Geoffrey Lipman discusses how we are becoming more environmentally responsible tourists

Someone famously said that “an elephant is a very hard thing to define, but if you see one coming down the street you know what it is”. It’s rather the same about sustainability, travel and tourism – we’ve stopped describing it and started to engage it.

Twenty years ago at the 1992 Rio Earth Summit – when the modern approach to sustainable development was set out in Agenda 21 – the focus was on preserving the planet’s resources. For our sector, it was very much about ecotourism that often translated into: “take pictures, leave footprints”.

Back then, our industry was not seen as a major polluter so it was under limited pressure to embrace the new sustainability mindset. The big thing then was notices in hotel bathrooms telling guests to save the planet by not changing their towels every day.

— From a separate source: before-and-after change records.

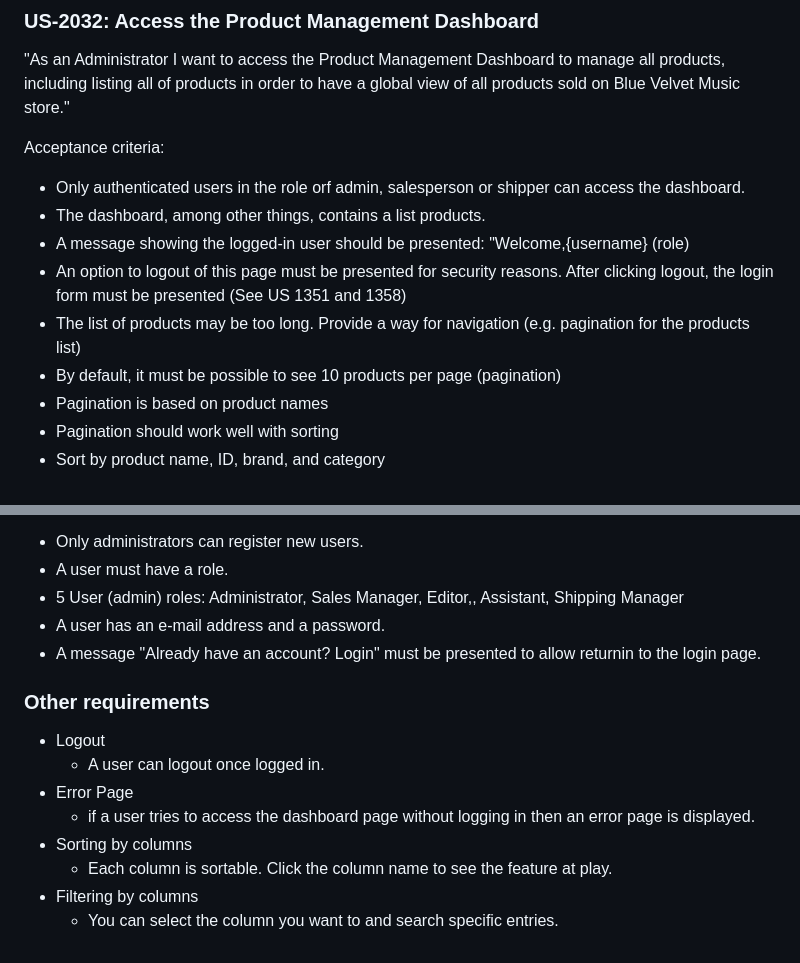
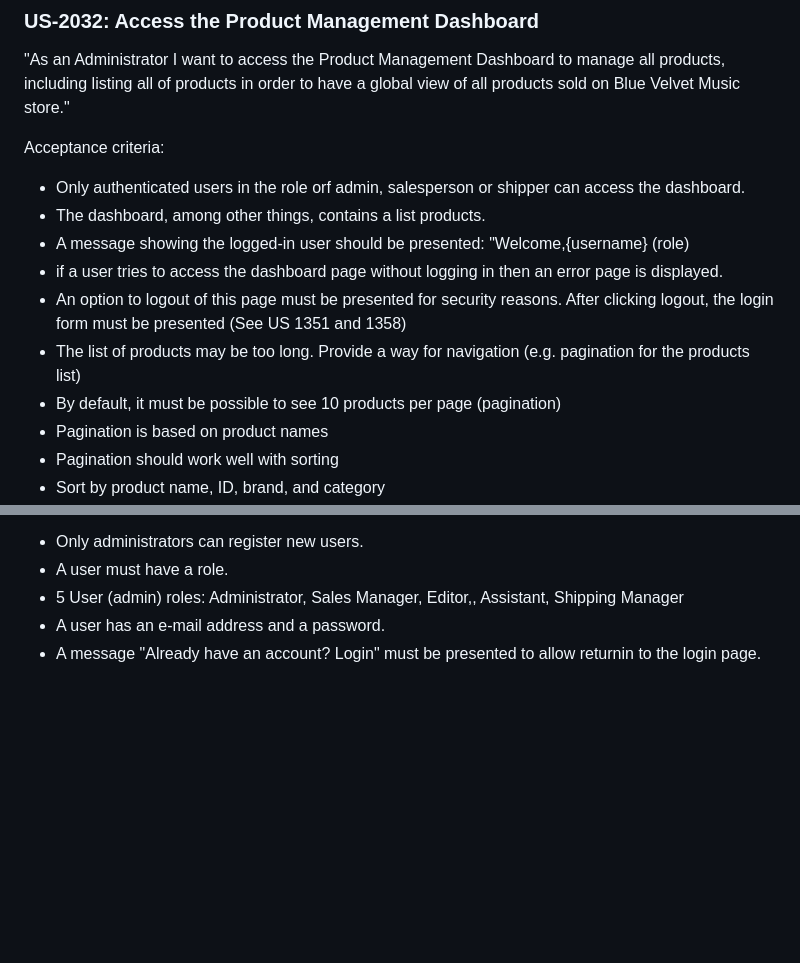
Before and after one commit to gustavofidelisc/Trabalho-pr-tico-2-Desenvolvimento-frontend, a Markdown page: README.md, 2 parts joined by grey strips. Drawn GitHub-style; blank space fills up the shorter version.

```diff
--- a/README.md
+++ b/README.md
@@ -102,9 +102,10 @@ Acceptance criteria:
 - Only authenticated users in the role orf admin, salesperson or shipper can access the dashboard.
 - The dashboard, among other things, contains  a  list products.
 - A message showing the logged-in user should be presented: "Welcome,{username} (role)
+- if a user tries to access the dashboard page without logging in then an error page is displayed.
 - An option to logout of this page must be presented for security reasons. After clicking logout, the login form must be presented (See US 1351 and 1358)
 - The list of products may be too long. Provide a way for navigation (e.g. pagination for the products list)
- - By default, it must be possible to see 10 products per page (pagination)
+- By default, it must be possible to see 10 products per page (pagination)
 - Pagination is based on product names
 - Pagination should work well with sorting
 - Sort by product name, ID, brand, and category
@@ -157,14 +158,3 @@ Acceptance criteria:
 - 5 User (admin) roles: Administrator, Sales Manager, Editor,, Assistant, Shipping Manager
 - A user has an e-mail address and a password.
 - A message "Already have an account? Login" must be presented to allow returnin to the login page.
-
- ### Other requirements
-
-- Logout
-  - A user can logout once logged in.
-- Error Page
-  - if a user tries to access the dashboard page without logging in then an error page is displayed.
-- Sorting by columns
-  - Each column is sortable. Click the column name to see the feature at play.
-- Filtering by columns
-  - You can select the column you want to and search specific entries.
```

Ten years later at the Johannesburg World Summit on Sustainable Development the mood had shifted from planet to people and poverty. Against the background of the Millennium Development Goals, we moved on to a broader idea of responsible tourism with an emphasis on ensuring that local populations don’t suffer from  tourism’s influx and with a growing focus on creating economic benefits and jobs.

Now after Rio+20 we have seen another “sustainability” shift to green growth – a geopolitical paradigm to respond to the big social, economic, environment and climate challenges of today and the population-driven resource challenges on the horizon. This is not so much a defined set of initiatives, guidelines or even policies, but a multi-decade journey with periodic targets and checkpoints to create sustainable consumption, production and investment patterns for every activity on the planet.

Our industry has also begun to come of age as a mainstream socioeconomic sector, with recognition of its job-creating importance. At the same time, the climate and economic-driven rethink of the last decade has broadened our environmental engagement, highlighting carbon impacts – particularly from transport and old inefficient buildings. It has begun to place increasing attention on local jobs as well as lifestyle impacts. It’s also focusing on renewable energy, biodiversity conservation, resource efficiency and social inclusion.  Visitor impacts are starting to be measured along with visitor benefits.

Eventually, somewhere on this multi-decade transformation journey, sustainable “travelism” – transport, hospitality, travel services and local impacts – will meld with the evolving mainstream societal sustainability. By then, there won’t be notices in hotels saying there’s no need to change the towels in the bathrooms every day – our grandkids will have learned that in school.

Read the Travel & Tourism Competitiveness Report 2013

Author: Geoffrey Lipman is President of the International Council of Tourism Partners and a Member of the Global Agenda Council on new Models of Tourism.

 Image: A cruise is seen as it passes an off-shore wind farm REUTERS/Phil Noble